» Exercise prompt
Which lines of the records contain "sheet"? Collect every one of them.

Source material: Begin

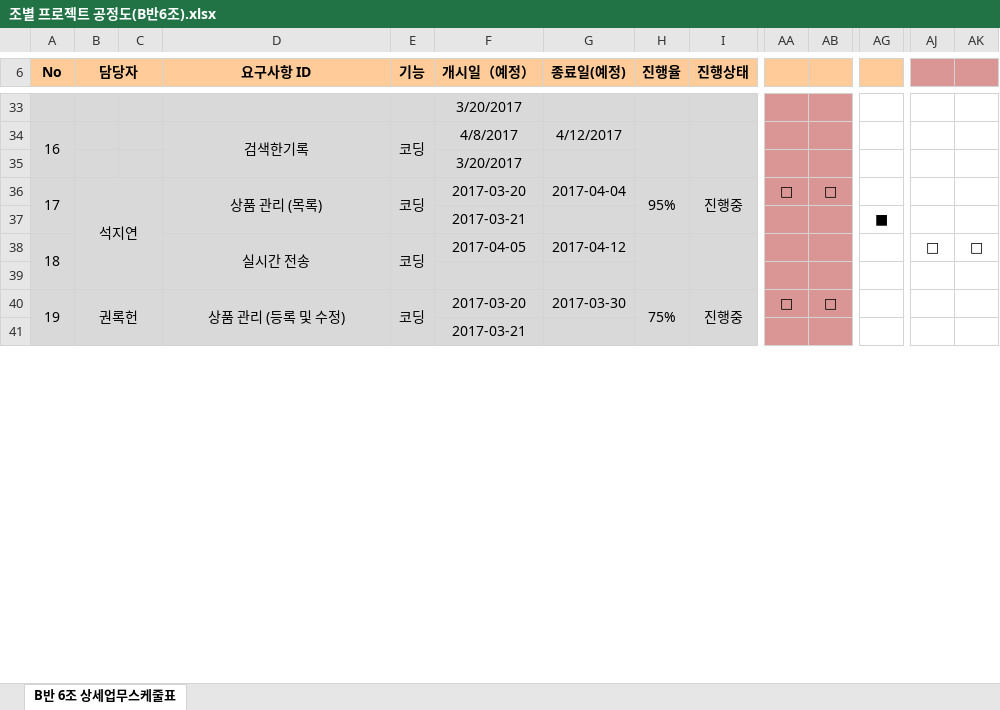
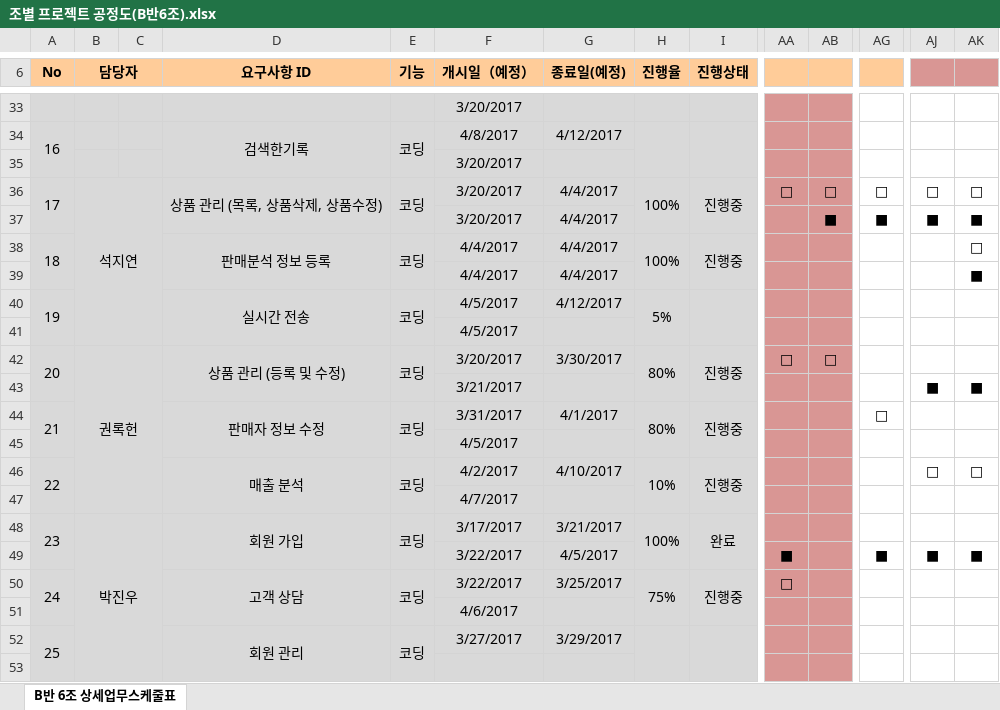
Before and after one commit to jaegojaego/jaegoRepository, an Excel workbook: jaegojaego/공정도/조별 프로젝트 공정도(B반6조).xlsx, sheet B반 6조 상세업무스케줄표, drawn as a sheet; only a part is shown, gaps mark what is left out; values as stored, in another font and other column widths than the file's, no borders; removed rows and columns are numbered as before the commit, all else as after; rows hold the shown columns only; the diff covers the shown part only; the diff names each change by its address in the sheet, - before the commit and + after, or states it on an @@ line.

Commit message:
권록헌 석지연 공정도 기입

```diff
--- a/jaegojaego/공정도/조별 프로젝트 공정도(B반6조).xlsx (sheet B반 6조 상세업무스케줄표)
+++ b/jaegojaego/공정도/조별 프로젝트 공정도(B반6조).xlsx (sheet B반 6조 상세업무스케줄표)
-B36:C39 merged
+B36:C41 merged
-D36 (요구사항 ID): 상품 관리 (목록)
+D36 (요구사항 ID): 상품 관리 (목록, 상품삭제, 상품수정)
-F36 (개시일（예정）): 2017-03-20
+F36 (개시일（예정）): 3/20/2017
-G36 (종료일(예정)): 2017-04-04
+G36 (종료일(예정)): 4/4/2017
-H36 (진행율): 95%
+H36 (진행율): 100%
-AG36: (empty)
+AG36: □
-AJ36: (empty)
+AJ36: □
-AK36: (empty)
+AK36: □
-F37 (개시일（예정）): 2017-03-21
+F37 (개시일（예정）): 3/20/2017
-G37 (종료일(예정)): (empty)
+G37 (종료일(예정)): 4/4/2017
-AB37: (empty)
+AB37: ■
-AJ37: (empty)
+AJ37: ■
-AK37: (empty)
+AK37: ■
-row 38: 18 |  |  | 실시간 전송 | 코딩 | 2017-04-05 | 2017-04-12 |  |  |  |  |  | □ | □
+row 38: 18 |  |  | 판매분석 정보 등록 | 코딩 | 4/4/2017 | 4/4/2017 | 100% | 진행중 |  |  |  |  | □
+row 39:  |  |  |  |  | 4/4/2017 | 4/4/2017 |  |  |  |  |  |  | ■
+row 40: 19 |  |  | 실시간 전송 | 코딩 | 4/5/2017 | 4/12/2017 | 5%
+row 41:  |  |  |  |  | 4/5/2017
+row 42: 20 | 권록헌 |  | 상품 관리 (등록 및 수정) | 코딩 | 3/20/2017 | 3/30/2017 | 80% | 진행중 | □ | □
+row 43:  |  |  |  |  | 3/21/2017 |  |  |  |  |  |  | ■ | ■
+row 44: 21 |  |  | 판매자 정보 수정 | 코딩 | 3/31/2017 | 4/1/2017 | 80% | 진행중 |  |  | □
+row 45:  |  |  |  |  | 4/5/2017
+row 46: 22 |  |  | 매출 분석 | 코딩 | 4/2/2017 | 4/10/2017 | 10% | 진행중 |  |  |  | □ | □
+row 47:  |  |  |  |  | 4/7/2017
+row 48: 23 | 박진우 |  | 회원 가입 | 코딩 | 3/17/2017 | 3/21/2017 | 100% | 완료
+row 49:  |  |  |  |  | 3/22/2017 | 4/5/2017 |  |  | ■ |  | ■ | ■ | ■
+row 50: 24 |  |  | 고객 상담 | 코딩 | 3/22/2017 | 3/25/2017 | 75% | 진행중 | □
+row 51:  |  |  |  |  | 4/6/2017
+row 52: 25 |  |  | 회원 관리 | 코딩 | 3/27/2017 | 3/29/2017
-row 40: 19 | 권록헌 |  | 상품 관리 (등록 및 수정) | 코딩 | 2017-03-20 | 2017-03-30 | 75% | 진행중 | □ | □
-row 41:  |  |  |  |  | 2017-03-21
```
Also changed, not shown: 7 added rows, 17 removed rows, 5 moved rows, 34 edited cells, cell formats and merged cells elsewhere in this sheet.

Source material: End

» Answer box
Before and after one commit to jaegojaego/jaegoRepository, an Excel workbook: jaegojaego/공정도/조별 프로젝트 공정도(B반6조).xlsx, sheet B반 6조 상세업무스케줄표, drawn as a sheet; only a part is shown, gaps mark what is left out; values as stored, in another font and other column widths than the file's, no borders; removed rows and columns are numbered as before the commit, all else as after; rows hold the shown columns only; the diff covers the shown part only; the diff names each change by its address in the sheet, - before the commit and + after, or states it on an @@ line.
--- a/jaegojaego/공정도/조별 프로젝트 공정도(B반6조).xlsx (sheet B반 6조 상세업무스케줄표)
+++ b/jaegojaego/공정도/조별 프로젝트 공정도(B반6조).xlsx (sheet B반 6조 상세업무스케줄표)
Also changed, not shown: 7 added rows, 17 removed rows, 5 moved rows, 34 edited cells, cell formats and merged cells elsewhere in this sheet.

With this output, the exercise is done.